Despite those who are clamouring for us to be locked down in perpetuity, including the official opposition, Johnson, emboldened by his new health Minister Sajid Javid, has decided to loosen many of the rules that have prevented us from living a normal life for sixteen months now.
At last, the government is approaching the pandemic with a balanced view, taking account of the impact lockdowns are having on the many aspects of our lives that have been hugely damaged since March 2020. Kid’s education. Mental Health. Cancelled operations. Domestic violence. Jobs. Businesses. The economy.
And, given that we are the most jabbed country in Europe, that we have vaccinated all of those most vulnerable from coronavirus, and that the link between the infection rate and hospitalisations has been broken, the PM was justified in asking ‘If not now, when?’
Nevertheless, as with all steps that have been tentatively taken over the course of this crisis, there are some risks and there is still a long way to go.
Infection rates will significantly increase. For some reason we feel it necessary to give hourly updates on how many people have been tested ‘positive’ and how many deaths are ‘linked’ to COVID. The expectation is that those infected will not impact on the NHS.
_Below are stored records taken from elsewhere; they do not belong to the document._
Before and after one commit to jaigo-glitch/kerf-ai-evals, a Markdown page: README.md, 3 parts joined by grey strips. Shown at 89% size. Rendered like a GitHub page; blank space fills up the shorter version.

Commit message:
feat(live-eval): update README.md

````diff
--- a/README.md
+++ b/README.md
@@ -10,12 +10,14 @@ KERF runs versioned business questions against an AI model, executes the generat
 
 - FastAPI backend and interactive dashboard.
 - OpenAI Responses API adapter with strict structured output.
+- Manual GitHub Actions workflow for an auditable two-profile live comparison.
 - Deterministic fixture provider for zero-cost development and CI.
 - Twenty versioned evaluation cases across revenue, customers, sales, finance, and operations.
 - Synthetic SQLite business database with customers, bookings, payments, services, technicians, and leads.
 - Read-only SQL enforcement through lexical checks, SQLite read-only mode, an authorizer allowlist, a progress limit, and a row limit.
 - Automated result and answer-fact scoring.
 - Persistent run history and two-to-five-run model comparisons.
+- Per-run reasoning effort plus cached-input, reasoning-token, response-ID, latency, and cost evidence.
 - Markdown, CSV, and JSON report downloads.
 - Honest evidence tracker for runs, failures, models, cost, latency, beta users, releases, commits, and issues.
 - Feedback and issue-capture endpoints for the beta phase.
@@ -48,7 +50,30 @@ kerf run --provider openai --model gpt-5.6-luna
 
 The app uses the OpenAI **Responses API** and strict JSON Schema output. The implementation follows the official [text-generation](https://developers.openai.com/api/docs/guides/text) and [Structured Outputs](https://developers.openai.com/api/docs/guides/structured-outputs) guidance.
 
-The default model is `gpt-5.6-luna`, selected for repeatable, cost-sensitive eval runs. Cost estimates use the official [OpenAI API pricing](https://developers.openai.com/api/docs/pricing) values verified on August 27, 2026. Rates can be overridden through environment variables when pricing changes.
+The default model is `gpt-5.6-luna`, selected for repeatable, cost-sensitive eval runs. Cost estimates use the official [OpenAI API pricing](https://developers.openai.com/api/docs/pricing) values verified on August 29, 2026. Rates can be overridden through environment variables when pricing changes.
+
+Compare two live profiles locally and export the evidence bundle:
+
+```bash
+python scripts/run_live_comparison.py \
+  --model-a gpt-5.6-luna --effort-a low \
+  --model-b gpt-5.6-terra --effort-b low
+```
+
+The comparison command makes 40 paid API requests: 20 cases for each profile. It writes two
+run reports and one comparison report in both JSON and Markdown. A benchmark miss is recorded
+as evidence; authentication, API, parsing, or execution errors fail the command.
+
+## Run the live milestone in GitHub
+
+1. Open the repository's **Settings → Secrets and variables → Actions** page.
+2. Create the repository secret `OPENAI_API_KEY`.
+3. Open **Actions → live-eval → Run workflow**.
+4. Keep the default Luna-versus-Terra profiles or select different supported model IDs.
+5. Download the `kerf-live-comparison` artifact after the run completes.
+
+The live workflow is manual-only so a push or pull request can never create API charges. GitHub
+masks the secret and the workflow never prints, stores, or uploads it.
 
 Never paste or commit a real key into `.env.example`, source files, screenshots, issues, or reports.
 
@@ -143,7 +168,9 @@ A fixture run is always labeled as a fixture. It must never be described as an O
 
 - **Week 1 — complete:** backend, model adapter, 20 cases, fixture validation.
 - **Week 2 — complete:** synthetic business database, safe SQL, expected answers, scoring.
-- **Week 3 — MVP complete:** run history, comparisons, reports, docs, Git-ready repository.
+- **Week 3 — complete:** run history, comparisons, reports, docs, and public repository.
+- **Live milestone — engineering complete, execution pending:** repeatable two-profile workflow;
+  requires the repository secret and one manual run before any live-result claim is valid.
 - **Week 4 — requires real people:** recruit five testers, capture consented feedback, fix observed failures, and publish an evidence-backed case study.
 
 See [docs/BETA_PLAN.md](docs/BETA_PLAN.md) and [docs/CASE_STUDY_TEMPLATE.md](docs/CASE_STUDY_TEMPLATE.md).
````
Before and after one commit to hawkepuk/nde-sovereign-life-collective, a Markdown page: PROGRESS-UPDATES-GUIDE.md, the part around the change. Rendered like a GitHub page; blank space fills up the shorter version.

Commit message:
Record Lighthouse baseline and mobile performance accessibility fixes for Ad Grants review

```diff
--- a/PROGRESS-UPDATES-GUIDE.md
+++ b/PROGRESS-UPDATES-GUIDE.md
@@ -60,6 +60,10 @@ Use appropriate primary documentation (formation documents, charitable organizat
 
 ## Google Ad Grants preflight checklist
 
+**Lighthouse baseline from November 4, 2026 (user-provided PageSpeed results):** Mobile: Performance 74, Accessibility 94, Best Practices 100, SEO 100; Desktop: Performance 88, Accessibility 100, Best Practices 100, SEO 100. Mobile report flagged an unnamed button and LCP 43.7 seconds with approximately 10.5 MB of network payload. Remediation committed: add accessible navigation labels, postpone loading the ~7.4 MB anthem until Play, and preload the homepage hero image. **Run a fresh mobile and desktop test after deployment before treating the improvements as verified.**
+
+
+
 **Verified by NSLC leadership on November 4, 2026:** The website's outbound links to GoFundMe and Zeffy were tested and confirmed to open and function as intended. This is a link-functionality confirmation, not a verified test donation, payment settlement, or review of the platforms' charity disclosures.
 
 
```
There may be a reluctance of some to come into offices, cities, and hospitality venues, such is the fear that COVID has understandably struck some folk with. That will certainly slow any economic recovery.
As furlough comes to an end, it is estimated that over 250,000 people will lose their jobs.
And the delay in lifting the restrictions around self- isolation for those who have been fully vaccinated will, once again, have a damaging effect on the industry that has been hit hardest – hospitality.
As Stephen Bush of the New Statesman wrote this week:
“If your ambition is to reopen society in order to return to normal life and normal economic activity, you cannot have “normal” economic activity if businesses are having to operate with reduced numbers of staff, if customers are dropping off the grid at the last moment due to the need to self-isolate, and if everything from sporting events to concerts cannot reliably be fulfilled.
“A summer of “stop-go” isolation inevitably means a “stop-go” economic recovery: and for many hospitality businesses, it may well be too much for them to recover from.”
Delaying the self-isolation rule-change smacks of what so much the government has done over the past twelve months and more – illogicality.
And ultimately, it is that illogicality, the contradictions, and the lack of common-sense that have emerged from the myriad of dos and don’ts that we have had to try and keep track off, that will have played a major part in Johnson’s decision this week.
For restrictions in a democracy only work if people believe there is logic to diminishing their freedoms. That they are being supported economically to stick by those rules. That their sacrifices are helping. And, most crucially, that the rules make sense.
It will not have escaped the notice of those in the corridors of power that more people are ‘flouting’ regulations that they think are daft. Mask wearing is less consistent. People are shaking hands and hugging again. There is no point in having rules that are not respected. There is no way the ‘authorities’ have the resources to enforce those rules. And what Boris has acknowledged is that vast numbers in the country are asking the question,” If not now, when?’ – and he has responded – finally!